Exercise objective: A single number is wanted: how many lines of the data include the string "docs".

*** Data Section Begins ***

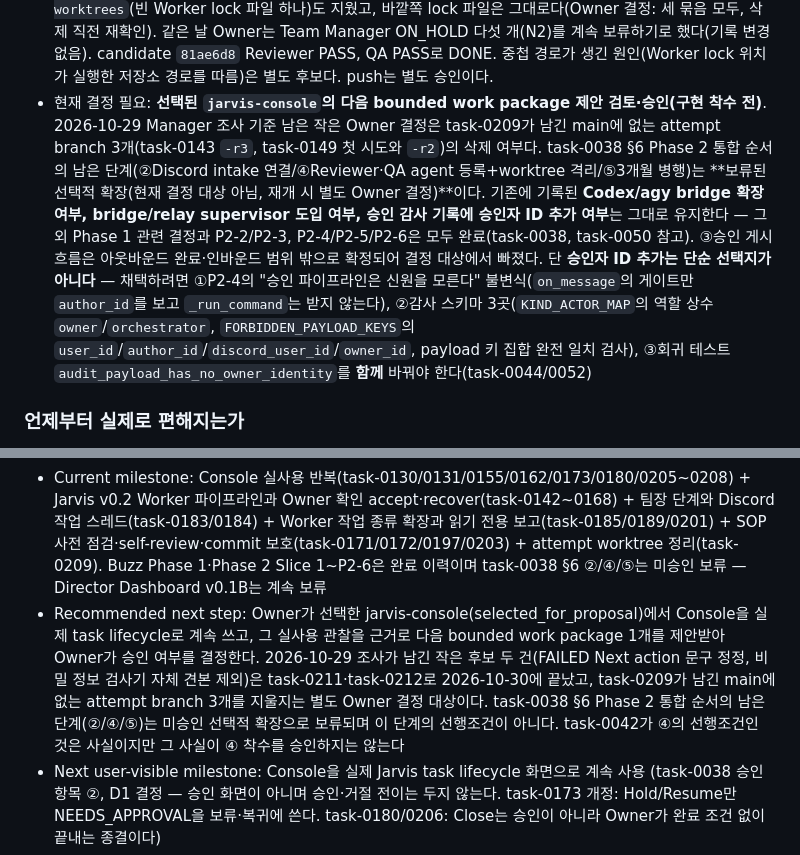
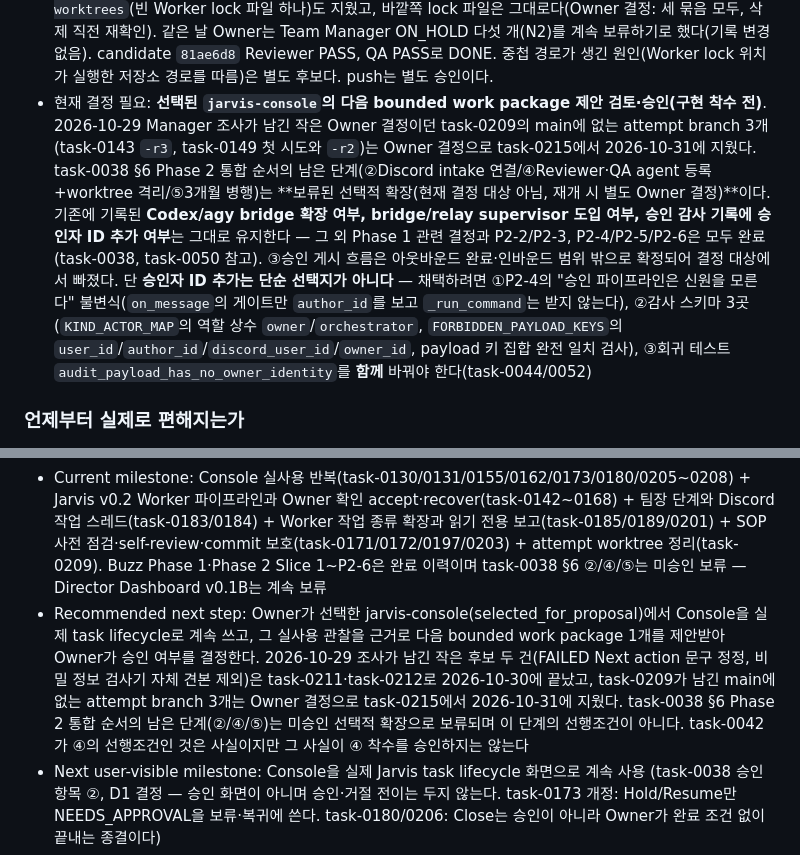
Before and after one commit to 1412moo/jarvis-core, a Markdown page: docs/master-plan.md, 2 parts joined by grey strips. GitHub-like rendering.

```diff
--- a/docs/master-plan.md
+++ b/docs/master-plan.md
@@ -181,7 +181,7 @@ Memory / Skills ██░░░  Console 구현 제거 — 저장 잠금 유지
 - **[2026-10-30] 끝난 작은 후보 문구 동기화(task-0213).** Dashboard 현재 다음 작업 줄과 §2 Recommended next step이 task-0211·task-0212로 끝난 작은 후보 두 건을 아직 남은 것으로 적던 것을, 두 문장만 끝났다고 고쳤다(Owner 결정: 두 문장만, 후보 조사 결과는 보고와 task 기록에만). 다른 필드와 날짜 항목은 그대로다. 같은 task 기록에 다음 bounded work package 후보 조사(이미 제안된 것 E1~E4, 새로 찾은 것 N1~N3)를 적었고 어느 후보도 시작하지 않았다. candidate `3c121bd`(retry 2, Owner가 retry 예산을 1 늘림, minor 1건 Owner 수용) Reviewer, QA PASS로 DONE. push는 별도 승인이다.
 - **[2026-10-31] Console 이름 규칙 제외 수 표시(task-0214).** Console 탐색이 이름에 secret·token·credential·password·.env가 든 파일을 아무 표시 없이 빼서, 그런 task 기록이 Task View와 집계에서 빠지고 Console로 상태를 바꿀 수도 없던 것을 보이게 했다. `task_view_counts`에 `name_rule_excluded`(memory/tasks에서 이 규칙으로만 빠진 task 모양 파일 수, 이름·경로·내용 없음)를 더하고, 0보다 크면 Task View에 영어 한 줄을 보인다(Owner 결정: 추천안대로 Task View만, 수와 규칙 설명만, 영어). 제외 규칙, Recent·History, 상태 전이, Discord slug 규칙은 그대로다. 지금 값은 1(task-0043)이다. candidate `20d9b15`(repair 1: task가 아닌 파일까지 세던 것을 Reviewer가 잡음) Reviewer PASS, QA PASS로 DONE. Discord slug가 이런 이름을 만들지 않게 하는 대책은 별도 후보다. push는 별도 승인이다.
 - **[2026-10-31] attempt branch와 중첩 lock 폴더 정리(task-0215).** task-0209가 남긴 로컬 `jarvis/*` branch 다섯 개를 지웠다. main 조상 두 개(`80a61a8`, `f3bd53b`)는 `-d`로, 버려진 시도 세 개(`e05c69c`, `8f0c58e`, `bd1622e`)는 `-D`로 지웠다. 셋 모두 해당 task(0143·0149)의 실제 결과가 다른 커밋으로 main에 들어가 있었고, origin에는 없었다. 저장소 밖 중첩 폴더 `jarvis-core-worktrees/jarvis-core-worktrees`(빈 Worker lock 파일 하나)도 지웠고, 바깥쪽 lock 파일은 그대로다(Owner 결정: 세 묶음 모두, 삭제 직전 재확인). 같은 날 Owner는 Team Manager ON_HOLD 다섯 개(N2)를 계속 보류하기로 했다(기록 변경 없음). candidate `81ae6d8` Reviewer PASS, QA PASS로 DONE. 중첩 경로가 생긴 원인(Worker lock 위치가 실행한 저장소 경로를 따름)은 별도 후보다. push는 별도 승인이다.
-- 현재 결정 필요: **선택된 `jarvis-console`의 다음 bounded work package 제안 검토·승인(구현 착수 전)**. 2026-10-29 Manager 조사 기준 남은 작은 Owner 결정은 task-0209가 남긴 main에 없는 attempt branch 3개(task-0143 `-r3`, task-0149 첫 시도와 `-r2`)의 삭제 여부다. task-0038 §6 Phase 2 통합 순서의 남은 단계(②Discord intake 연결/④Reviewer·QA agent 등록+worktree 격리/⑤3개월 병행)는 **보류된 선택적 확장(현재 결정 대상 아님, 재개 시 별도 Owner 결정)**이다. 기존에 기록된 **Codex/agy bridge 확장 여부, bridge/relay supervisor 도입 여부, 승인 감사 기록에 승인자 ID 추가 여부**는 그대로 유지한다 — 그 외 Phase 1 관련 결정과 P2-2/P2-3, P2-4/P2-5/P2-6은 모두 완료(task-0038, task-0050 참고). ③승인 게시 흐름은 아웃바운드 완료·인바운드 범위 밖으로 확정되어 결정 대상에서 빠졌다. 단 **승인자 ID 추가는 단순 선택지가 아니다** — 채택하려면 ①P2-4의 "승인 파이프라인은 신원을 모른다" 불변식(`on_message`의 게이트만 `author_id`를 보고 `_run_command`는 받지 않는다), ②감사 스키마 3곳(`KIND_ACTOR_MAP`의 역할 상수 `owner`/`orchestrator`, `FORBIDDEN_PAYLOAD_KEYS`의 `user_id`/`author_id`/`discord_user_id`/`owner_id`, payload 키 집합 완전 일치 검사), ③회귀 테스트 `audit_payload_has_no_owner_identity`를 **함께** 바꿔야 한다(task-0044/0052)
+- 현재 결정 필요: **선택된 `jarvis-console`의 다음 bounded work package 제안 검토·승인(구현 착수 전)**. 2026-10-29 Manager 조사가 남긴 작은 Owner 결정이던 task-0209의 main에 없는 attempt branch 3개(task-0143 `-r3`, task-0149 첫 시도와 `-r2`)는 Owner 결정으로 task-0215에서 2026-10-31에 지웠다. task-0038 §6 Phase 2 통합 순서의 남은 단계(②Discord intake 연결/④Reviewer·QA agent 등록+worktree 격리/⑤3개월 병행)는 **보류된 선택적 확장(현재 결정 대상 아님, 재개 시 별도 Owner 결정)**이다. 기존에 기록된 **Codex/agy bridge 확장 여부, bridge/relay supervisor 도입 여부, 승인 감사 기록에 승인자 ID 추가 여부**는 그대로 유지한다 — 그 외 Phase 1 관련 결정과 P2-2/P2-3, P2-4/P2-5/P2-6은 모두 완료(task-0038, task-0050 참고). ③승인 게시 흐름은 아웃바운드 완료·인바운드 범위 밖으로 확정되어 결정 대상에서 빠졌다. 단 **승인자 ID 추가는 단순 선택지가 아니다** — 채택하려면 ①P2-4의 "승인 파이프라인은 신원을 모른다" 불변식(`on_message`의 게이트만 `author_id`를 보고 `_run_command`는 받지 않는다), ②감사 스키마 3곳(`KIND_ACTOR_MAP`의 역할 상수 `owner`/`orchestrator`, `FORBIDDEN_PAYLOAD_KEYS`의 `user_id`/`author_id`/`discord_user_id`/`owner_id`, payload 키 집합 완전 일치 검사), ③회귀 테스트 `audit_payload_has_no_owner_identity`를 **함께** 바꿔야 한다(task-0044/0052)
 
 ### 언제부터 실제로 편해지는가
 
@@ -235,7 +235,7 @@ flowchart LR
 - Manager reporting next package ID: `buzz-bridge-phase2-slice1-increment-v0.1`
 - Current workstream: jarvis-console — primary workstream(task-0121, Owner decision selected_for_proposal). 축소 뒤 실사용 사이클로 Task View를 다듬었다: Worker 실행 결과(task-0155), 미표시 수(task-0162), Hold/Resume(task-0173), CLOSED와 Close(task-0180, FAILED는 task-0206), 읽기 전용 보고 전문(task-0205), FAILED 사유 설명(task-0207), 커밋 안 된 기록 표시(task-0208). Discord Worker 파이프라인과 팀장 단계(task-0142~0201)는 같은 저장소 안의 실행 경로다. task-0038 §6 Phase 2 통합 순서의 남은 단계(②/④/⑤)는 미승인 선택적 확장으로 보류
 - Current milestone: Console 실사용 반복(task-0130/0131/0155/0162/0173/0180/0205~0208) + Jarvis v0.2 Worker 파이프라인과 Owner 확인 accept·recover(task-0142~0168) + 팀장 단계와 Discord 작업 스레드(task-0183/0184) + Worker 작업 종류 확장과 읽기 전용 보고(task-0185/0189/0201) + SOP 사전 점검·self-review·commit 보호(task-0171/0172/0197/0203) + attempt worktree 정리(task-0209). Buzz Phase 1·Phase 2 Slice 1~P2-6은 완료 이력이며 task-0038 §6 ②/④/⑤는 미승인 보류 — Director Dashboard v0.1B는 계속 보류
-- Recommended next step: Owner가 선택한 jarvis-console(selected_for_proposal)에서 Console을 실제 task lifecycle로 계속 쓰고, 그 실사용 관찰을 근거로 다음 bounded work package 1개를 제안받아 Owner가 승인 여부를 결정한다. 2026-10-29 조사가 남긴 작은 후보 두 건(FAILED Next action 문구 정정, 비밀 정보 검사기 자체 견본 제외)은 task-0211·task-0212로 2026-10-30에 끝났고, task-0209가 남긴 main에 없는 attempt branch 3개를 지울지는 별도 Owner 결정 대상이다. task-0038 §6 Phase 2 통합 순서의 남은 단계(②/④/⑤)는 미승인 선택적 확장으로 보류되며 이 단계의 선행조건이 아니다. task-0042가 ④의 선행조건인 것은 사실이지만 그 사실이 ④ 착수를 승인하지는 않는다
+- Recommended next step: Owner가 선택한 jarvis-console(selected_for_proposal)에서 Console을 실제 task lifecycle로 계속 쓰고, 그 실사용 관찰을 근거로 다음 bounded work package 1개를 제안받아 Owner가 승인 여부를 결정한다. 2026-10-29 조사가 남긴 작은 후보 두 건(FAILED Next action 문구 정정, 비밀 정보 검사기 자체 견본 제외)은 task-0211·task-0212로 2026-10-30에 끝났고, task-0209가 남긴 main에 없는 attempt branch 3개는 Owner 결정으로 task-0215에서 2026-10-31에 지웠다. task-0038 §6 Phase 2 통합 순서의 남은 단계(②/④/⑤)는 미승인 선택적 확장으로 보류되며 이 단계의 선행조건이 아니다. task-0042가 ④의 선행조건인 것은 사실이지만 그 사실이 ④ 착수를 승인하지는 않는다
 - Next user-visible milestone: Console을 실제 Jarvis task lifecycle 화면으로 계속 사용 (task-0038 승인 항목 ②, D1 결정 — 승인 화면이 아니며 승인·거절 전이는 두지 않는다. task-0173 개정: Hold/Resume만 NEEDS_APPROVAL을 보류·복귀에 쓴다. task-0180/0206: Close는 승인이 아니라 Owner가 완료 조건 없이 끝내는 종결이다)
 - Current reason: task-0038 조사(Codex/Gemini/Claude 3자 수렴 + GPT 종합)에서 Jarvis Console/Director Dashboard 같은 자체 협업 UI 개발이 Buzz와 정면 중복된다고 판단되어, Owner가 2026-08-27 방향 전환을 승인함
 - Owner outcome: Owner는 Director하고만 소통하고 budget 안의 Worker 운영과 repair는 Manager가 처리한다
```
Also changed, not shown: memory/tasks/task-0216-master-plan-branch-cleanup-sync.md (added, +81 -0 lines).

*** Data Section Ends ***

Reply to the exercise: 3